(Before-and-after change data)
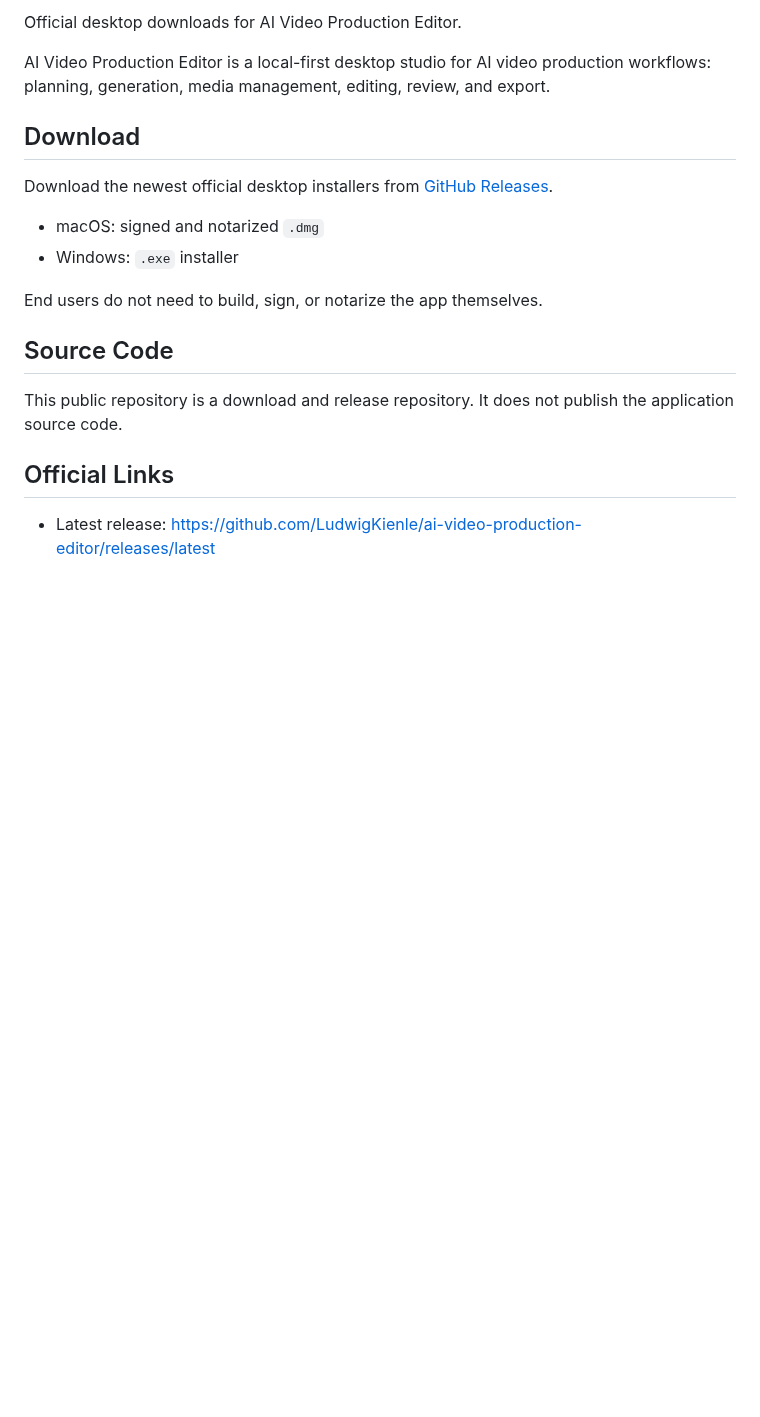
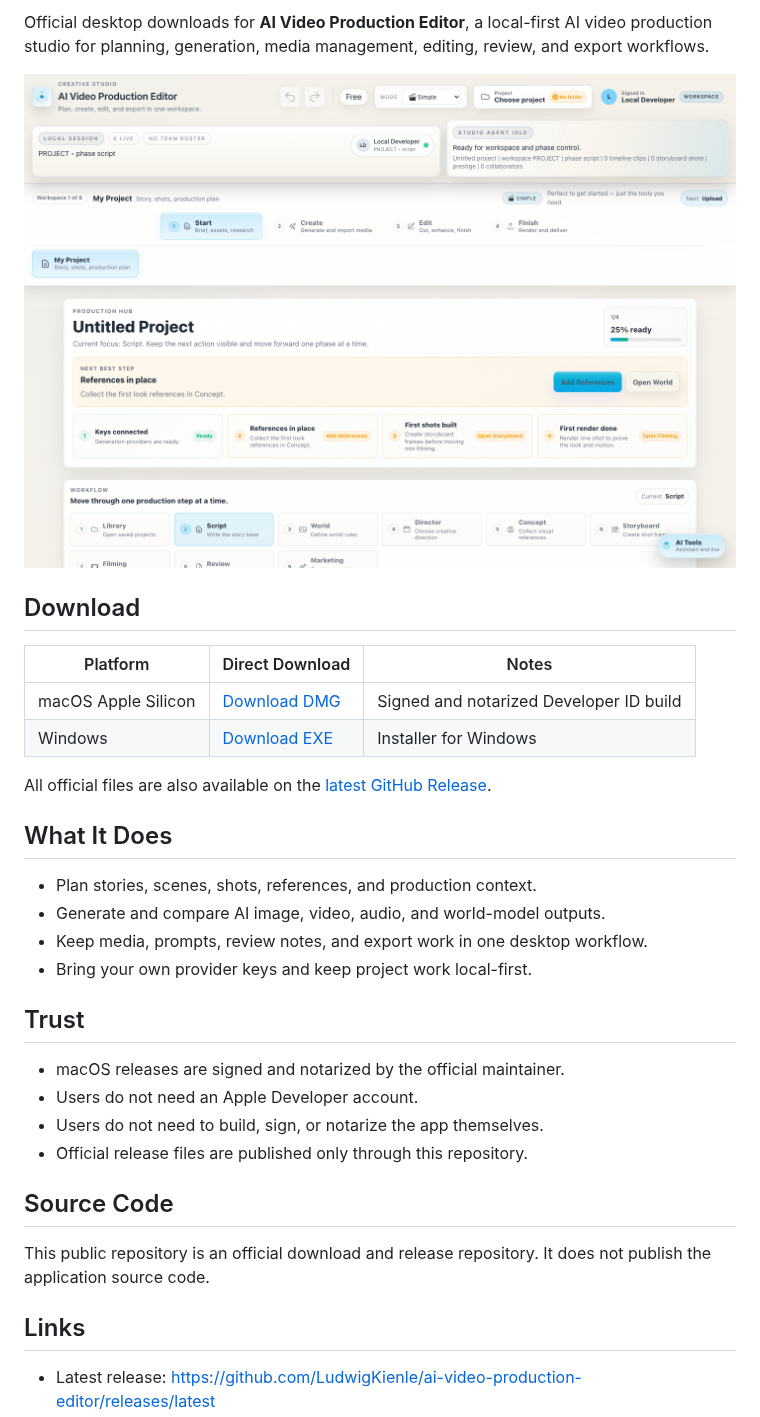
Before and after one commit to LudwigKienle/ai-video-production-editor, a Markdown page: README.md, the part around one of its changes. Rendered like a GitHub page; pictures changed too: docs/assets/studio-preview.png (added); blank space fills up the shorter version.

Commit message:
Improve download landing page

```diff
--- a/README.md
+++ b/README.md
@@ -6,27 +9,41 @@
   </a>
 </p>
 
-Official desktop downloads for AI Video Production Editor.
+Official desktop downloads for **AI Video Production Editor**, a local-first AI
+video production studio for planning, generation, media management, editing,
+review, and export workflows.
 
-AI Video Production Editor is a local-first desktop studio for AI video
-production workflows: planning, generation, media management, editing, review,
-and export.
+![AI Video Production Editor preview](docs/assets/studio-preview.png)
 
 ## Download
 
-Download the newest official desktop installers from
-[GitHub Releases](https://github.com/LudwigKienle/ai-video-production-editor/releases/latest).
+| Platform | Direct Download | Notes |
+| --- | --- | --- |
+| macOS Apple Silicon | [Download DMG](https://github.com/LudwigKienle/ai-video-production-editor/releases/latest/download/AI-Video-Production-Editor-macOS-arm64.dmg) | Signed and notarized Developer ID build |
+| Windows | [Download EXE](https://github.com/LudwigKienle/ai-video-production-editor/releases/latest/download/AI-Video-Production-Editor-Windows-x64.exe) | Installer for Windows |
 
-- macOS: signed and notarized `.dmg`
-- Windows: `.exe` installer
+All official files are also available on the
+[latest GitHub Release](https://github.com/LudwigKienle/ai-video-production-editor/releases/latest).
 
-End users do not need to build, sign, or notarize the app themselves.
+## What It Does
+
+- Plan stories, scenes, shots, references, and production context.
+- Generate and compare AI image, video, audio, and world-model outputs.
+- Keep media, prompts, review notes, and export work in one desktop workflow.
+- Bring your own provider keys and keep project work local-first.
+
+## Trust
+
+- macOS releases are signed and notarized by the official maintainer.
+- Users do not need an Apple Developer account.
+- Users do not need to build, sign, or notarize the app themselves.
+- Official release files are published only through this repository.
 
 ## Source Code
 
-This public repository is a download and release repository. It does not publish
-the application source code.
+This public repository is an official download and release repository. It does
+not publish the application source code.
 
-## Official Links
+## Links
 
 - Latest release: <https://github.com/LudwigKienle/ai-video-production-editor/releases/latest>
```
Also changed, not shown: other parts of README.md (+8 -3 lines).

→ **Exercise directions**
Repeat all entries exactly, pictures excluded.

→ **Answer for this exercise**
Before and after one commit to LudwigKienle/ai-video-production-editor, a Markdown page: README.md, the part around one of its changes. Rendered like a GitHub page; pictures changed too: docs/assets/studio-preview.png (added); blank space fills up the shorter version.

Commit message:
Improve download landing page

```diff
--- a/README.md
+++ b/README.md
@@ -6,27 +9,41 @@
   </a>
 </p>
 
-Official desktop downloads for AI Video Production Editor.
+Official desktop downloads for **AI Video Production Editor**, a local-first AI
+video production studio for planning, generation, media management, editing,
+review, and export workflows.
 
-AI Video Production Editor is a local-first desktop studio for AI video
-production workflows: planning, generation, media management, editing, review,
-and export.
+![AI Video Production Editor preview](docs/assets/studio-preview.png)
 
 ## Download
 
-Download the newest official desktop installers from
-[GitHub Releases](https://github.com/LudwigKienle/ai-video-production-editor/releases/latest).
+| Platform | Direct Download | Notes |
+| --- | --- | --- |
+| macOS Apple Silicon | [Download DMG](https://github.com/LudwigKienle/ai-video-production-editor/releases/latest/download/AI-Video-Production-Editor-macOS-arm64.dmg) | Signed and notarized Developer ID build |
+| Windows | [Download EXE](https://github.com/LudwigKienle/ai-video-production-editor/releases/latest/download/AI-Video-Production-Editor-Windows-x64.exe) | Installer for Windows |
 
-- macOS: signed and notarized `.dmg`
-- Windows: `.exe` installer
+All official files are also available on the
+[latest GitHub Release](https://github.com/LudwigKienle/ai-video-production-editor/releases/latest).
 
-End users do not need to build, sign, or notarize the app themselves.
+## What It Does
+
+- Plan stories, scenes, shots, references, and production context.
+- Generate and compare AI image, video, audio, and world-model outputs.
+- Keep media, prompts, review notes, and export work in one desktop workflow.
+- Bring your own provider keys and keep project work local-first.
+
+## Trust
+
+- macOS releases are signed and notarized by the official maintainer.
+- Users do not need an Apple Developer account.
+- Users do not need to build, sign, or notarize the app themselves.
+- Official release files are published only through this repository.
 
 ## Source Code
 
-This public repository is a download and release repository. It does not publish
-the application source code.
+This public repository is an official download and release repository. It does
+not publish the application source code.
 
-## Official Links
+## Links
 
 - Latest release: <https://github.com/LudwigKienle/ai-video-production-editor/releases/latest>
```
Also changed, not shown: other parts of README.md (+8 -3 lines).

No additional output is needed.